## Exercise directions
Write the records below out again exactly as given, with no images.

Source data
====================

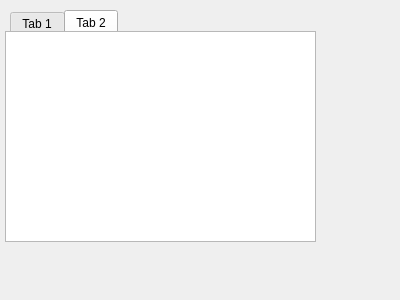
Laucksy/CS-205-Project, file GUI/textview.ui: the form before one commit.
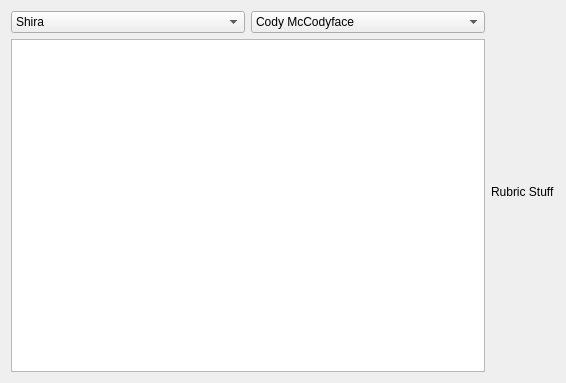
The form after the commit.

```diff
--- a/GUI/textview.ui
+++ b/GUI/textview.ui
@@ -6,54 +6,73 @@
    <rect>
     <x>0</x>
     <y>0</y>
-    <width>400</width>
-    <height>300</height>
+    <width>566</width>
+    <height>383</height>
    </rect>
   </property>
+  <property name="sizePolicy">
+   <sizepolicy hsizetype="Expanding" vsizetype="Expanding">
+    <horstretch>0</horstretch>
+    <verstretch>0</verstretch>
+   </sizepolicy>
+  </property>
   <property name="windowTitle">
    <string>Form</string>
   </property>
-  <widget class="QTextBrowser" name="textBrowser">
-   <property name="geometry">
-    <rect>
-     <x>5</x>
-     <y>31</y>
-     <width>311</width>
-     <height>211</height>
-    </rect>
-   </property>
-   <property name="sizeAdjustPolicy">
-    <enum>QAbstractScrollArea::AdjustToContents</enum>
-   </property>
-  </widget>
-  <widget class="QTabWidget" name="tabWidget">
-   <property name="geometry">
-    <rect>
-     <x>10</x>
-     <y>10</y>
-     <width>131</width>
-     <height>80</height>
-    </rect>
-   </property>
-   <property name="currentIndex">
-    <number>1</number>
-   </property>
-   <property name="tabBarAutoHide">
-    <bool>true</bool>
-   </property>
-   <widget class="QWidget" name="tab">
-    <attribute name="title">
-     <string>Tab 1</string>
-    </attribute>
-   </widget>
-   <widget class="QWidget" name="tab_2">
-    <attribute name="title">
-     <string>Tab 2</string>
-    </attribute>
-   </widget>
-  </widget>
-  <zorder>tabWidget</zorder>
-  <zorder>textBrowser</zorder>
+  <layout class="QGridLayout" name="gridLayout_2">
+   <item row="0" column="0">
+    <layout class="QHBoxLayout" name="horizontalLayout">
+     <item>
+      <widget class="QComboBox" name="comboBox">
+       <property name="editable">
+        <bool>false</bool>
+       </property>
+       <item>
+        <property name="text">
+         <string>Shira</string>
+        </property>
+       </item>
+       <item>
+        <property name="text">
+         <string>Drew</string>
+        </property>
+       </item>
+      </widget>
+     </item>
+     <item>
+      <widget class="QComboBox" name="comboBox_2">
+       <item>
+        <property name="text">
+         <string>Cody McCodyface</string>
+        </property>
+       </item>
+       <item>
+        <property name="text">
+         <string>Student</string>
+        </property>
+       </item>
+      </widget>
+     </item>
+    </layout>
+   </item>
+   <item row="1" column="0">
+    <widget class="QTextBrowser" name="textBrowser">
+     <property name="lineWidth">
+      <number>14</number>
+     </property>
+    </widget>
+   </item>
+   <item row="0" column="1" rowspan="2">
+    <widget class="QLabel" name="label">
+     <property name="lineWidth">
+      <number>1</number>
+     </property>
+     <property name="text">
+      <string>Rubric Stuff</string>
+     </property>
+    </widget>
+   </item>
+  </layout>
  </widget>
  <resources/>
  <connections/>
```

====================

## Output below
Laucksy/CS-205-Project, file GUI/textview.ui: the form before one commit.
The form after the commit.

```diff
--- a/GUI/textview.ui
+++ b/GUI/textview.ui
@@ -6,54 +6,73 @@
    <rect>
     <x>0</x>
     <y>0</y>
-    <width>400</width>
-    <height>300</height>
+    <width>566</width>
+    <height>383</height>
    </rect>
   </property>
+  <property name="sizePolicy">
+   <sizepolicy hsizetype="Expanding" vsizetype="Expanding">
+    <horstretch>0</horstretch>
+    <verstretch>0</verstretch>
+   </sizepolicy>
+  </property>
   <property name="windowTitle">
    <string>Form</string>
   </property>
-  <widget class="QTextBrowser" name="textBrowser">
-   <property name="geometry">
-    <rect>
-     <x>5</x>
-     <y>31</y>
-     <width>311</width>
-     <height>211</height>
-    </rect>
-   </property>
-   <property name="sizeAdjustPolicy">
-    <enum>QAbstractScrollArea::AdjustToContents</enum>
-   </property>
-  </widget>
-  <widget class="QTabWidget" name="tabWidget">
-   <property name="geometry">
-    <rect>
-     <x>10</x>
-     <y>10</y>
-     <width>131</width>
-     <height>80</height>
-    </rect>
-   </property>
-   <property name="currentIndex">
-    <number>1</number>
-   </property>
-   <property name="tabBarAutoHide">
-    <bool>true</bool>
-   </property>
-   <widget class="QWidget" name="tab">
-    <attribute name="title">
-     <string>Tab 1</string>
-    </attribute>
-   </widget>
-   <widget class="QWidget" name="tab_2">
-    <attribute name="title">
-     <string>Tab 2</string>
-    </attribute>
-   </widget>
-  </widget>
-  <zorder>tabWidget</zorder>
-  <zorder>textBrowser</zorder>
+  <layout class="QGridLayout" name="gridLayout_2">
+   <item row="0" column="0">
+    <layout class="QHBoxLayout" name="horizontalLayout">
+     <item>
+      <widget class="QComboBox" name="comboBox">
+       <property name="editable">
+        <bool>false</bool>
+       </property>
+       <item>
+        <property name="text">
+         <string>Shira</string>
+        </property>
+       </item>
+       <item>
+        <property name="text">
+         <string>Drew</string>
+        </property>
+       </item>
+      </widget>
+     </item>
+     <item>
+      <widget class="QComboBox" name="comboBox_2">
+       <item>
+        <property name="text">
+         <string>Cody McCodyface</string>
+        </property>
+       </item>
+       <item>
+        <property name="text">
+         <string>Student</string>
+        </property>
+       </item>
+      </widget>
+     </item>
+    </layout>
+   </item>
+   <item row="1" column="0">
+    <widget class="QTextBrowser" name="textBrowser">
+     <property name="lineWidth">
+      <number>14</number>
+     </property>
+    </widget>
+   </item>
+   <item row="0" column="1" rowspan="2">
+    <widget class="QLabel" name="label">
+     <property name="lineWidth">
+      <number>1</number>
+     </property>
+     <property name="text">
+      <string>Rubric Stuff</string>
+     </property>
+    </widget>
+   </item>
+  </layout>
  </widget>
  <resources/>
  <connections/>
```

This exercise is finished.